• **What needs to be done**
Could you restate all of the records below exactly, with the pictures left out?

Modification records:
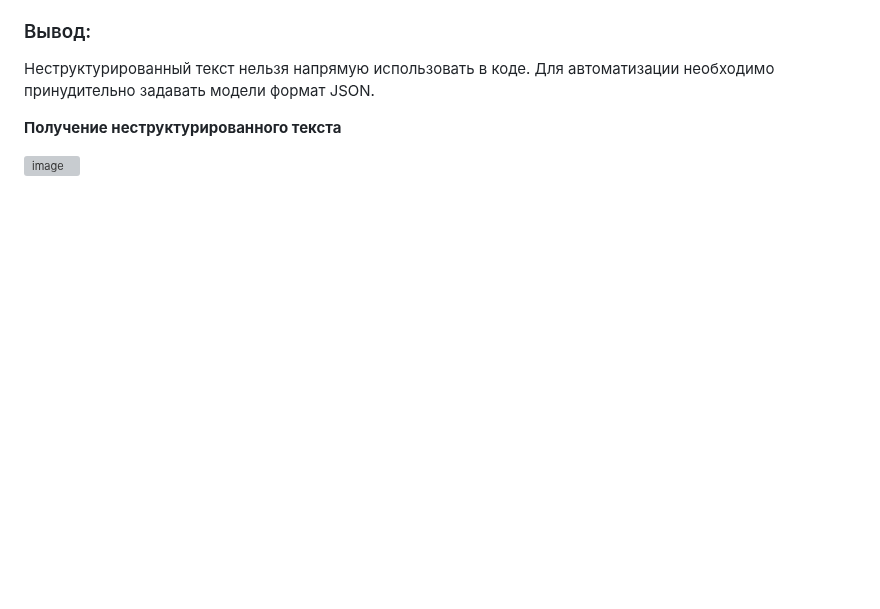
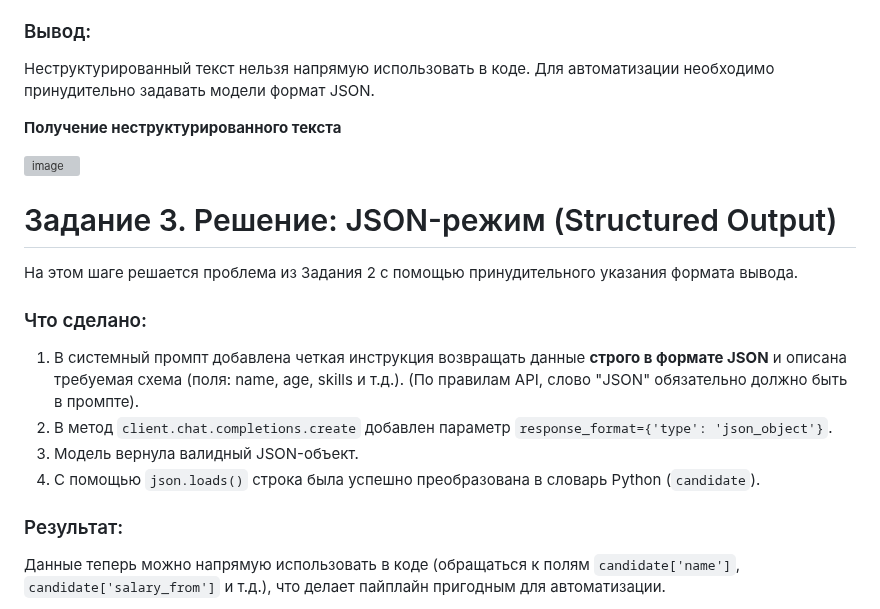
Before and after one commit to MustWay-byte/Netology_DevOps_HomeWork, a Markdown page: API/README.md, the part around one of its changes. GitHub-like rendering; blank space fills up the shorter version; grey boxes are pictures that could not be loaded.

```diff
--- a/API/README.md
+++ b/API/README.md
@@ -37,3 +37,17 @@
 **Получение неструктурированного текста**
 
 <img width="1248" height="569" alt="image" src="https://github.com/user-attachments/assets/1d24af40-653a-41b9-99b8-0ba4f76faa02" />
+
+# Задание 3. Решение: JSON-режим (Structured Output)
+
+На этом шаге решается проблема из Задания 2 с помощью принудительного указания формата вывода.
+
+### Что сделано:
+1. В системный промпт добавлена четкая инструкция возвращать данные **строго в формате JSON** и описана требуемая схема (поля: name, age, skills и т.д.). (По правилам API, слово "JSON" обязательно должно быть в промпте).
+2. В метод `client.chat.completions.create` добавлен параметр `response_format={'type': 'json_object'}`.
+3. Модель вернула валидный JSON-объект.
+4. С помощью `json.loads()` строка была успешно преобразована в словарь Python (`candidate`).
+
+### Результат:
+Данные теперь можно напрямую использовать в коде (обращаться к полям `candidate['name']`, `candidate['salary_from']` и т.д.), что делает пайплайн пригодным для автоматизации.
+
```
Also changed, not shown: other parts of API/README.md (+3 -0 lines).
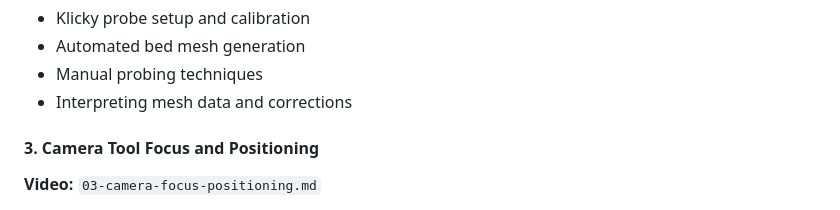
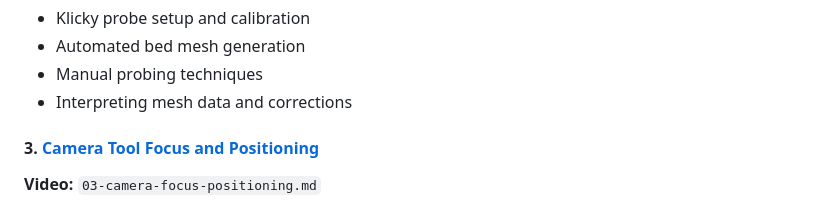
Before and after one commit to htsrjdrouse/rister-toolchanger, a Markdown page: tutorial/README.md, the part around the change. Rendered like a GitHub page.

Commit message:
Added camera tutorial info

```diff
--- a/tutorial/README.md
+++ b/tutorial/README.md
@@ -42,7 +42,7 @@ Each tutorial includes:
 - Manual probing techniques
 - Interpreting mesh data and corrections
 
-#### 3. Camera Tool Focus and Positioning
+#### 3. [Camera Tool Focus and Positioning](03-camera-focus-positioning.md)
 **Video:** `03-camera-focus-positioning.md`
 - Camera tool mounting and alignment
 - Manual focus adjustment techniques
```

• **Final answer**
Before and after one commit to MustWay-byte/Netology_DevOps_HomeWork, a Markdown page: API/README.md, the part around one of its changes. GitHub-like rendering; blank space fills up the shorter version; grey boxes are pictures that could not be loaded.

```diff
--- a/API/README.md
+++ b/API/README.md
@@ -37,3 +37,17 @@
 **Получение неструктурированного текста**
 
 <img width="1248" height="569" alt="image" src="https://github.com/user-attachments/assets/1d24af40-653a-41b9-99b8-0ba4f76faa02" />
+
+# Задание 3. Решение: JSON-режим (Structured Output)
+
+На этом шаге решается проблема из Задания 2 с помощью принудительного указания формата вывода.
+
+### Что сделано:
+1. В системный промпт добавлена четкая инструкция возвращать данные **строго в формате JSON** и описана требуемая схема (поля: name, age, skills и т.д.). (По правилам API, слово "JSON" обязательно должно быть в промпте).
+2. В метод `client.chat.completions.create` добавлен параметр `response_format={'type': 'json_object'}`.
+3. Модель вернула валидный JSON-объект.
+4. С помощью `json.loads()` строка была успешно преобразована в словарь Python (`candidate`).
+
+### Результат:
+Данные теперь можно напрямую использовать в коде (обращаться к полям `candidate['name']`, `candidate['salary_from']` и т.д.), что делает пайплайн пригодным для автоматизации.
+
```
Also changed, not shown: other parts of API/README.md (+3 -0 lines).
Before and after one commit to htsrjdrouse/rister-toolchanger, a Markdown page: tutorial/README.md, the part around the change. Rendered like a GitHub page.

Commit message:
Added camera tutorial info

```diff
--- a/tutorial/README.md
+++ b/tutorial/README.md
@@ -42,7 +42,7 @@ Each tutorial includes:
 - Manual probing techniques
 - Interpreting mesh data and corrections
 
-#### 3. Camera Tool Focus and Positioning
+#### 3. [Camera Tool Focus and Positioning](03-camera-focus-positioning.md)
 **Video:** `03-camera-focus-positioning.md`
 - Camera tool mounting and alignment
 - Manual focus adjustment techniques
```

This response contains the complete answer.